|Fall Creators Update||1709||October 17, 2017|
|April Update||1803||April 30, 2018|
It’s also worth discussing the state of Windows right now in the grand scheme of Microsoft. Terry Myerson, who has been the EVP of Windows and Devices for Microsoft for almost five years, and who has been the driving force behind the new Windows 10 model of constant servicing rather than large updates every couple of years, announced his departure from Microsoft in March of this year. Microsoft is in the middle of a transition from their legacy applications such as Windows and Office, to a cloud computing company based on services, and Windows is no longer going to be the driving factor there. As such, the former crown jewels of the company are being pushed to the outskirts. It’ll still be an important platform for Microsoft, but growth for the company is going to come from other places.
What this will mean for Windows 10 is likely going to be a reduction in resources allocated to its development, although that’s speculation at this time. It would not be surprising to see future updates scaled back in terms of frequency though. Considering the maturity of Windows 10 now, and the major foothold it has in the enterprise, a yearly update would likely make more sense anyway, so this might not be a bad thing.
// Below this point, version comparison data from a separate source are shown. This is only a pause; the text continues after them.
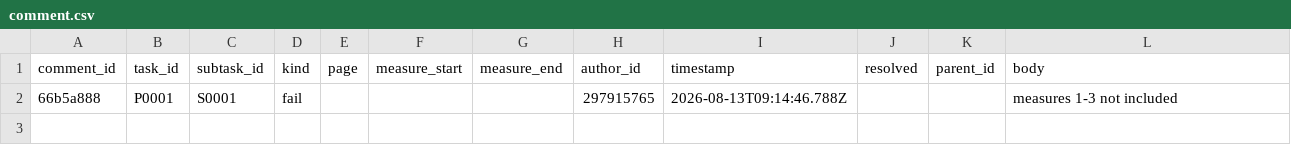
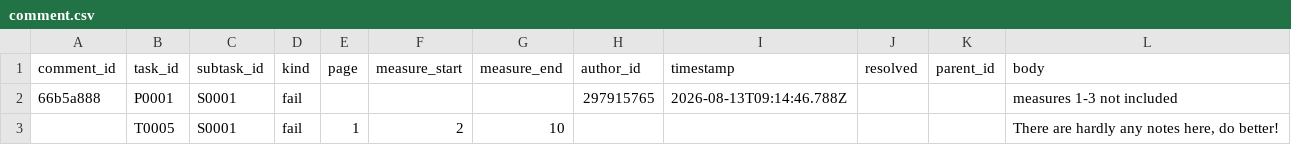
Before and after one commit to ohwjd/test1234, a CSV file: tracking/comment.csv, drawn as a sheet; the diff names each change by its address in the sheet, - before the commit and + after, or states it on an @@ line.

Commit message:
Validate T0005/S0001 (fail)

```diff
--- a/tracking/comment.csv
+++ b/tracking/comment.csv
+row 3:  | T0005 | S0001 | fail | 1 | 2 | 10 |  |  |  |  | There are hardly any notes here, do better!
```
Also changed, not shown: tracking/state.csv.
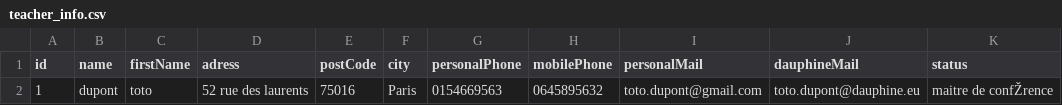
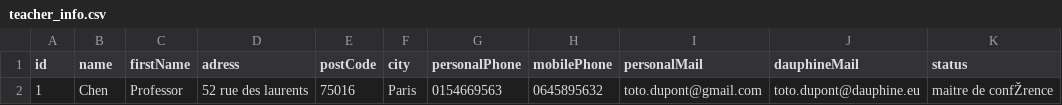
Before and after one commit to oliviercailloux/Teach-spreadsheets, a CSV file: src/main/resources/io/github/oliviercailloux/y2018/teach_spreadsheets/gui/teacher_info.csv, drawn as a sheet; only a part is shown; the diff names each change by its address in the sheet, - before the commit and + after, or states it on an @@ line.

```diff
--- a/src/main/resources/io/github/oliviercailloux/y2018/teach_spreadsheets/gui/teacher_info.csv
+++ b/src/main/resources/io/github/oliviercailloux/y2018/teach_spreadsheets/gui/teacher_info.csv
-B2 (name): dupont
+B2 (name): Chen
-C2 (firstName): toto
+C2 (firstName): Professor
```
Also changed, not shown: 1 other file.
We’ve also seen the latest April Update falling into some issues with delivery, thanks to some critical bugs found right before it was set to ship. This delayed the shipment of the new update until the very last day in April, which was only symbolically important because someone decided to call it the April Update. In reality, it wasn’t being pushed to anyone in April, but was available for people to manually get it. But as of this writing, the official rollout seems to be very slow to start, so perhaps there’s other issues holding up deployment, much like the incompatibility with the Intel 600p. That’s unfortunate, since the Fall Creators Update was pretty quick to rollout, but even with a massive beta test network in the Windows Insider Program, it proves again how difficult it is to do Windows as a Service on a regular schedule.
But, once it does start rolling out through Windows Update, there will be some new things to check out, so let’s take a look at some of them.